You write: “The initial response of Laguiller, however, has been entirely passive. In her most recent statement, she said she would ‘not call for abstention in the second round of the presidential election.’ She added she would urge workers not to vote for Le Pen, while refusing to join the coalition backing a vote for Chirac.
“This is an evasion, not a policy to fight the right wing. It leaves workers unclear as to what they should do next. Laguiller’s formula leaves it to the individual voter to decide, and implicitly encourages a vote for Chirac.”
This is an untruth, at least by omission. How can you say that she calls, even implicitly, for support for Chirac? Why did you not give your readers the contents of her statement? In her first TV statement, she said, “It is not by voting for Chirac that we will change such a situation. Because Chirac, once elected, will not even carry out his own policies, he will above all seek to please the 20 percent of voters who have voted for Le Pen. I address again the world of labor to say: the rise of the extreme right in public opinion is disturbing. But, outside the polls, the world of labor is the strongest and no one will be able to impose on it what it rejects. It’s not by supporting Chirac and giving him a certificate of good conduct that we can fight the ideas of Le Pen and his weight in public opinion. Thus, we must reject the politics of big business, whether led by Chirac, by Jospin or by Le Pen.”

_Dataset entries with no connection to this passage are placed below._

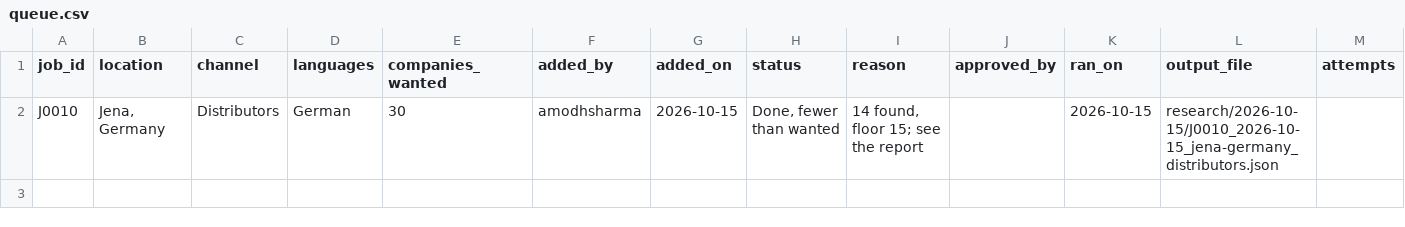
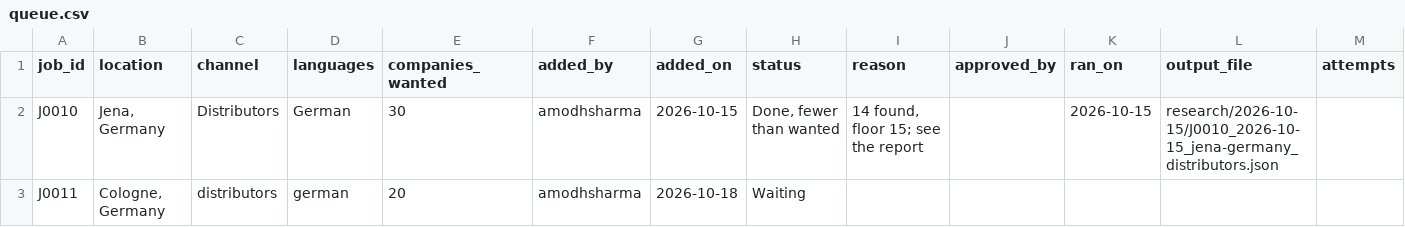
Before and after one commit to amodhsharma/diablo-outreach-v2, a CSV file: research/queue.csv, drawn as a sheet.

```diff
--- a/research/queue.csv
+++ b/research/queue.csv
@@ -2 +2,2 @@ job_id,location,channel,languages,companies_wanted,added_by,added_on,status,reas
 J0010,"Jena, Germany",Distributors,German,30,amodhsharma,2026-10-15,"Done, fewer than wanted","14 found, floor 15; see the report",,2026-10-15,research/2026-10-15/J0010_2026-10-15_jena-germany_distributors.json,
+J0011,"Cologne, Germany",distributors,german,20,amodhsharma,2026-10-18,Waiting,,,,,
```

Why do you not inform your readers of this? One hour later, she declared: “In any case, we do not call for a vote for Chirac. We want to fight Le Pen, but it is only possible on the social plane, by other means than those proposed by Chirac or Jospin.” Is that supporting Chirac implicitly?
Trotsky said that only the truth is revolutionary. In holding a position against the truth, do you think you still stand on the ground of Marxism?
The statement of April 27, in which you retain only the phrase “I don’t call for an abstention” reads as follows: “Arlette Laguiller, spokesperson of Lutte Ouvrière, reaffirms that she will not call for abstention and that not one vote from the world of labour should be given to Le Pen. But she refuses to call for a vote for Chirac as does all the left which has chained itself to the chariot of Chirac, which is dangerous to the world of labour, since this gives a free hand to a man who openly represents big business to pretend, in the future, that he has been endorsed by the entire electorate. This rallying to Chirac shows how little the left parties make of the differences between themselves and the parties of the right. This is why Lutte Ouvrière does not call for abstention but calls for casting blank or spoiled ballots at the polls. What will count is that Le Pen obtains the least votes possible, and Lutte Ouvrière will contribute to this with a campaign against Le Pen and his ideas in the street, in the popular quarters and in the workplace.”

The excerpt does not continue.